THE TASK — Go through the listing beneath this task and return every line that carries the string "files".

THE RECORDS —

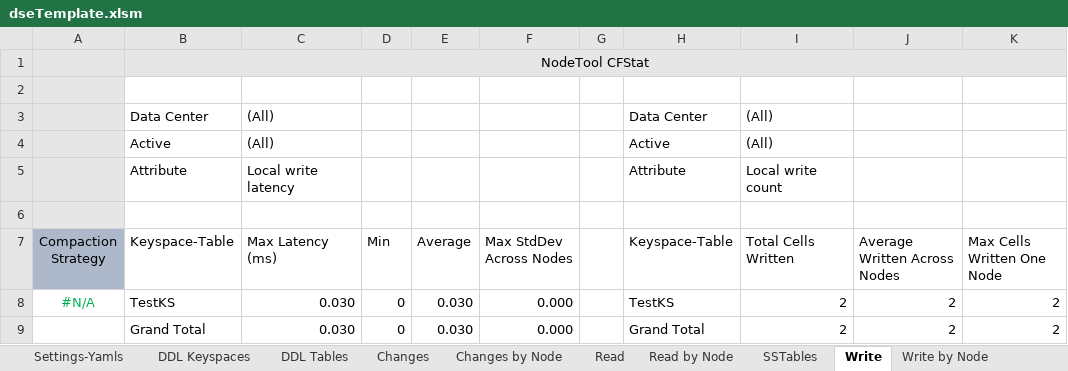
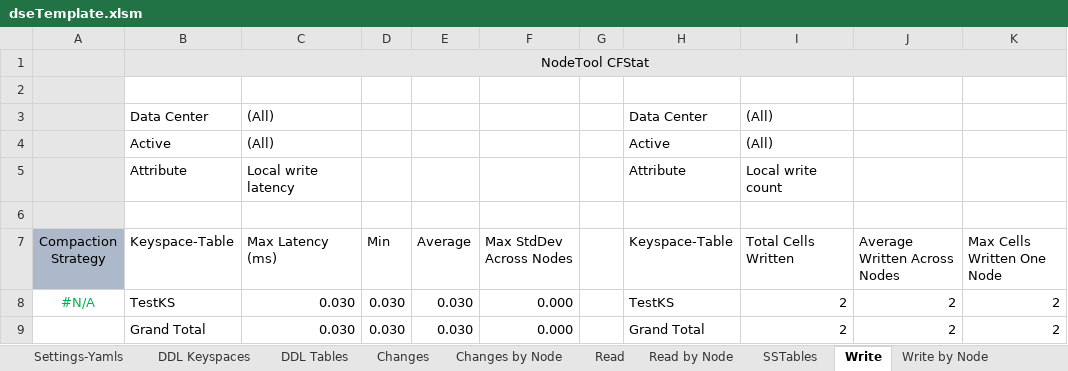
Before and after one commit to richardandersen/DSEDiagnosticAnalyticParser, an Excel workbook: dseTemplate.xlsm, sheet Write, drawn as a sheet; values as stored, in another font and other column widths than the file's, no borders; conditional formats not drawn; the diff names each change by its address in the sheet, - before the commit and + after, or states it on an @@ line.

```diff
--- a/dseTemplate.xlsm (sheet Write)
+++ b/dseTemplate.xlsm (sheet Write)
-D8:D9 (Min): 0
+D8:D9 (Min): 0.030
```
Also changed, not shown: sheet Read, 9 other files.
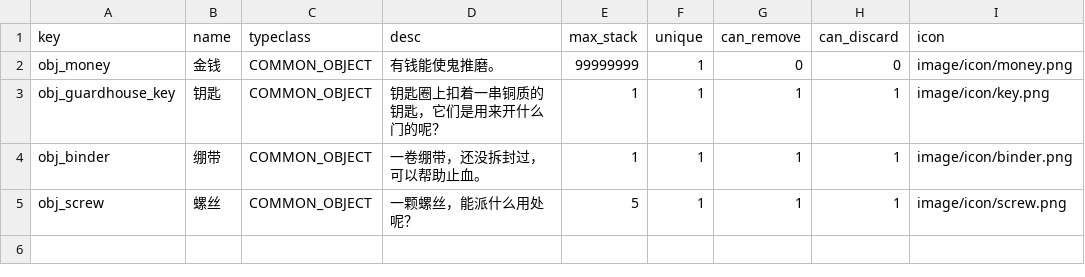
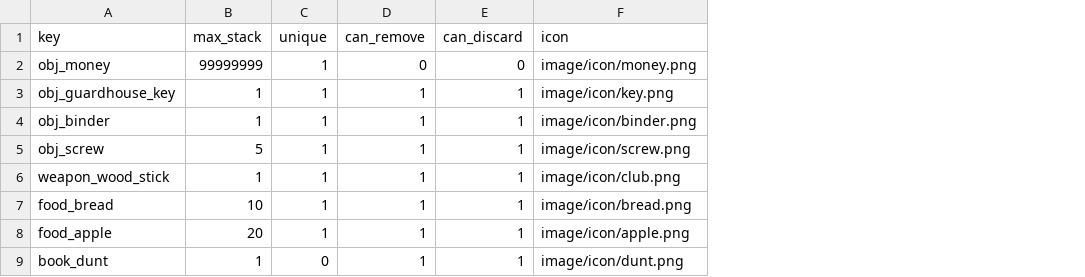
Before and after one commit to tuchang/muddery, a CSV file: templates/example_cn/worlddata/data/common_objects.csv, drawn as a sheet; removed rows and columns are numbered as before the commit, all else as after; the diff names each change by its address in the sheet, - before the commit and + after, or states it on an @@ line.

```diff
--- a/templates/example_cn/worlddata/data/common_objects.csv
+++ b/templates/example_cn/worlddata/data/common_objects.csv
-column B (name), rows 2-5: 金钱 | 钥匙 | 绷带 | 螺丝
-column C (typeclass), rows 2-5: all COMMON_OBJECT
-column D (desc), rows 2-5: 有钱能使鬼推磨。 | 钥匙圈上扣着一串铜质的钥匙，它们是用来开什么门的呢？ | 一卷绷带，还没拆封过，可以帮助止血。 | 一颗螺丝，能派什么用处呢？
+row 6: weapon_wood_stick | 1 | 1 | 1 | 1 | image/icon/club.png
+row 7: food_bread | 10 | 1 | 1 | 1 | image/icon/bread.png
+row 8: food_apple | 20 | 1 | 1 | 1 | image/icon/apple.png
+row 9: book_dunt | 1 | 0 | 1 | 1 | image/icon/dunt.png
```
Also changed, not shown: templates/example_cn/worlddata/data/skills.csv, templates/example_cn/worlddata/data/world_exits.csv, 48 other files.
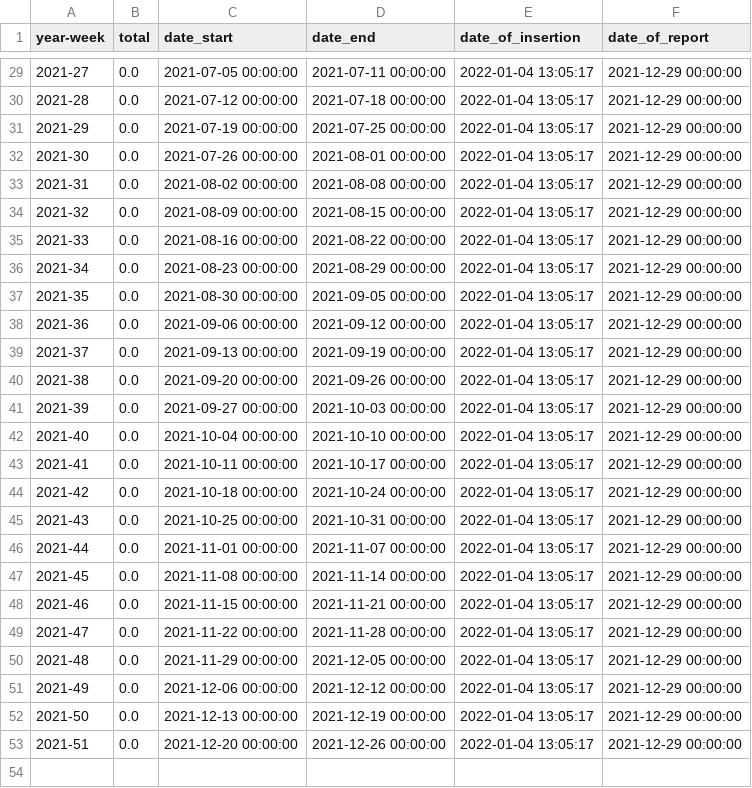
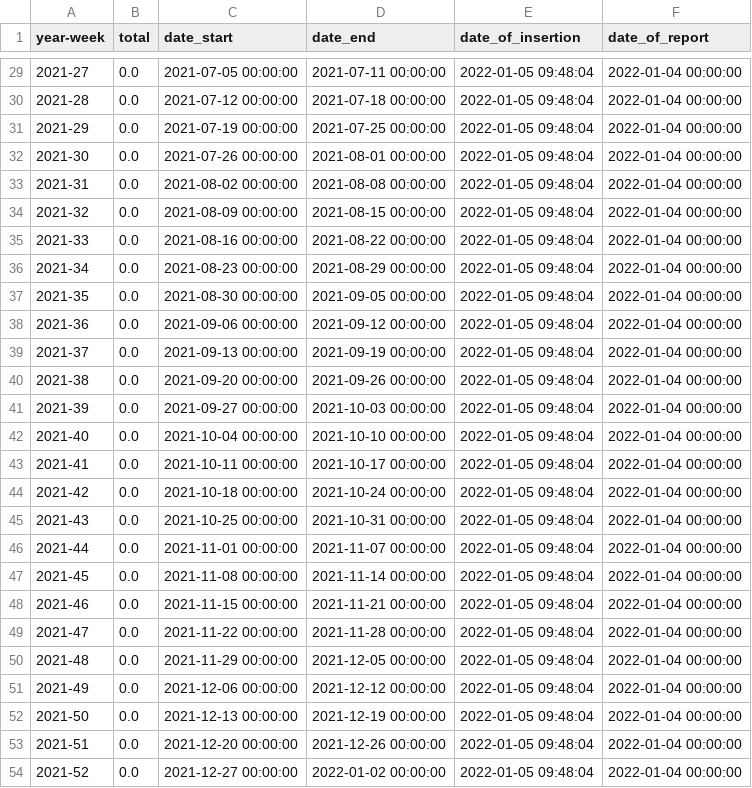
Before and after one commit to Sikerdebaard/netherlands-vaccinations-scraper, a CSV file: vaccine-dose-deliveries-by-manufacturer.csv, drawn as a sheet; only a part is shown, gaps mark what is left out; the diff covers the shown part only.

```diff
--- a/vaccine-dose-deliveries-by-manufacturer.csv
+++ b/vaccine-dose-deliveries-by-manufacturer.csv
@@ -29,25 +29,26 @@ year-week,total,date_start,date_end,date_of_insertion,date_of_report
-2021-27,0.0,2021-07-05 00:00:00,2021-07-11 00:00:00,2022-01-04 13:05:17,2021-12-29 00:00:00
-2021-28,0.0,2021-07-12 00:00:00,2021-07-18 00:00:00,2022-01-04 13:05:17,2021-12-29 00:00:00
-2021-29,0.0,2021-07-19 00:00:00,2021-07-25 00:00:00,2022-01-04 13:05:17,2021-12-29 00:00:00
-2021-30,0.0,2021-07-26 00:00:00,2021-08-01 00:00:00,2022-01-04 13:05:17,2021-12-29 00:00:00
-2021-31,0.0,2021-08-02 00:00:00,2021-08-08 00:00:00,2022-01-04 13:05:17,2021-12-29 00:00:00
-2021-32,0.0,2021-08-09 00:00:00,2021-08-15 00:00:00,2022-01-04 13:05:17,2021-12-29 00:00:00
-2021-33,0.0,2021-08-16 00:00:00,2021-08-22 00:00:00,2022-01-04 13:05:17,2021-12-29 00:00:00
-2021-34,0.0,2021-08-23 00:00:00,2021-08-29 00:00:00,2022-01-04 13:05:17,2021-12-29 00:00:00
-2021-35,0.0,2021-08-30 00:00:00,2021-09-05 00:00:00,2022-01-04 13:05:17,2021-12-29 00:00:00
-2021-36,0.0,2021-09-06 00:00:00,2021-09-12 00:00:00,2022-01-04 13:05:17,2021-12-29 00:00:00
-2021-37,0.0,2021-09-13 00:00:00,2021-09-19 00:00:00,2022-01-04 13:05:17,2021-12-29 00:00:00
-2021-38,0.0,2021-09-20 00:00:00,2021-09-26 00:00:00,2022-01-04 13:05:17,2021-12-29 00:00:00
-2021-39,0.0,2021-09-27 00:00:00,2021-10-03 00:00:00,2022-01-04 13:05:17,2021-12-29 00:00:00
-2021-40,0.0,2021-10-04 00:00:00,2021-10-10 00:00:00,2022-01-04 13:05:17,2021-12-29 00:00:00
-2021-41,0.0,2021-10-11 00:00:00,2021-10-17 00:00:00,2022-01-04 13:05:17,2021-12-29 00:00:00
-2021-42,0.0,2021-10-18 00:00:00,2021-10-24 00:00:00,2022-01-04 13:05:17,2021-12-29 00:00:00
-2021-43,0.0,2021-10-25 00:00:00,2021-10-31 00:00:00,2022-01-04 13:05:17,2021-12-29 00:00:00
-2021-44,0.0,2021-11-01 00:00:00,2021-11-07 00:00:00,2022-01-04 13:05:17,2021-12-29 00:00:00
-2021-45,0.0,2021-11-08 00:00:00,2021-11-14 00:00:00,2022-01-04 13:05:17,2021-12-29 00:00:00
-2021-46,0.0,2021-11-15 00:00:00,2021-11-21 00:00:00,2022-01-04 13:05:17,2021-12-29 00:00:00
-2021-47,0.0,2021-11-22 00:00:00,2021-11-28 00:00:00,2022-01-04 13:05:17,2021-12-29 00:00:00
-2021-48,0.0,2021-11-29 00:00:00,2021-12-05 00:00:00,2022-01-04 13:05:17,2021-12-29 00:00:00
-2021-49,0.0,2021-12-06 00:00:00,2021-12-12 00:00:00,2022-01-04 13:05:17,2021-12-29 00:00:00
-2021-50,0.0,2021-12-13 00:00:00,2021-12-19 00:00:00,2022-01-04 13:05:17,2021-12-29 00:00:00
-2021-51,0.0,2021-12-20 00:00:00,2021-12-26 00:00:00,2022-01-04 13:05:17,2021-12-29 00:00:00
+2021-27,0.0,2021-07-05 00:00:00,2021-07-11 00:00:00,2022-01-05 09:48:04,2022-01-04 00:00:00
+2021-28,0.0,2021-07-12 00:00:00,2021-07-18 00:00:00,2022-01-05 09:48:04,2022-01-04 00:00:00
+2021-29,0.0,2021-07-19 00:00:00,2021-07-25 00:00:00,2022-01-05 09:48:04,2022-01-04 00:00:00
+2021-30,0.0,2021-07-26 00:00:00,2021-08-01 00:00:00,2022-01-05 09:48:04,2022-01-04 00:00:00
+2021-31,0.0,2021-08-02 00:00:00,2021-08-08 00:00:00,2022-01-05 09:48:04,2022-01-04 00:00:00
+2021-32,0.0,2021-08-09 00:00:00,2021-08-15 00:00:00,2022-01-05 09:48:04,2022-01-04 00:00:00
+2021-33,0.0,2021-08-16 00:00:00,2021-08-22 00:00:00,2022-01-05 09:48:04,2022-01-04 00:00:00
+2021-34,0.0,2021-08-23 00:00:00,2021-08-29 00:00:00,2022-01-05 09:48:04,2022-01-04 00:00:00
+2021-35,0.0,2021-08-30 00:00:00,2021-09-05 00:00:00,2022-01-05 09:48:04,2022-01-04 00:00:00
+2021-36,0.0,2021-09-06 00:00:00,2021-09-12 00:00:00,2022-01-05 09:48:04,2022-01-04 00:00:00
+2021-37,0.0,2021-09-13 00:00:00,2021-09-19 00:00:00,2022-01-05 09:48:04,2022-01-04 00:00:00
+2021-38,0.0,2021-09-20 00:00:00,2021-09-26 00:00:00,2022-01-05 09:48:04,2022-01-04 00:00:00
+2021-39,0.0,2021-09-27 00:00:00,2021-10-03 00:00:00,2022-01-05 09:48:04,2022-01-04 00:00:00
+2021-40,0.0,2021-10-04 00:00:00,2021-10-10 00:00:00,2022-01-05 09:48:04,2022-01-04 00:00:00
+2021-41,0.0,2021-10-11 00:00:00,2021-10-17 00:00:00,2022-01-05 09:48:04,2022-01-04 00:00:00
+2021-42,0.0,2021-10-18 00:00:00,2021-10-24 00:00:00,2022-01-05 09:48:04,2022-01-04 00:00:00
+2021-43,0.0,2021-10-25 00:00:00,2021-10-31 00:00:00,2022-01-05 09:48:04,2022-01-04 00:00:00
+2021-44,0.0,2021-11-01 00:00:00,2021-11-07 00:00:00,2022-01-05 09:48:04,2022-01-04 00:00:00
+2021-45,0.0,2021-11-08 00:00:00,2021-11-14 00:00:00,2022-01-05 09:48:04,2022-01-04 00:00:00
+2021-46,0.0,2021-11-15 00:00:00,2021-11-21 00:00:00,2022-01-05 09:48:04,2022-01-04 00:00:00
+2021-47,0.0,2021-11-22 00:00:00,2021-11-28 00:00:00,2022-01-05 09:48:04,2022-01-04 00:00:00
+2021-48,0.0,2021-11-29 00:00:00,2021-12-05 00:00:00,2022-01-05 09:48:04,2022-01-04 00:00:00
+2021-49,0.0,2021-12-06 00:00:00,2021-12-12 00:00:00,2022-01-05 09:48:04,2022-01-04 00:00:00
+2021-50,0.0,2021-12-13 00:00:00,2021-12-19 00:00:00,2022-01-05 09:48:04,2022-01-04 00:00:00
+2021-51,0.0,2021-12-20 00:00:00,2021-12-26 00:00:00,2022-01-05 09:48:04,2022-01-04 00:00:00
+2021-52,0.0,2021-12-27 00:00:00,2022-01-02 00:00:00,2022-01-05 09:48:04,2022-01-04 00:00:00
```
Also changed, not shown: 54 edited cells elsewhere in this file, vaccine_administered.csv, vaccine_administered_estimate.csv, 1 other file.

RESPONSE AREA —
Also changed, not shown: sheet Read, 9 other files.
Also changed, not shown: templates/example_cn/worlddata/data/skills.csv, templates/example_cn/worlddata/data/world_exits.csv, 48 other files.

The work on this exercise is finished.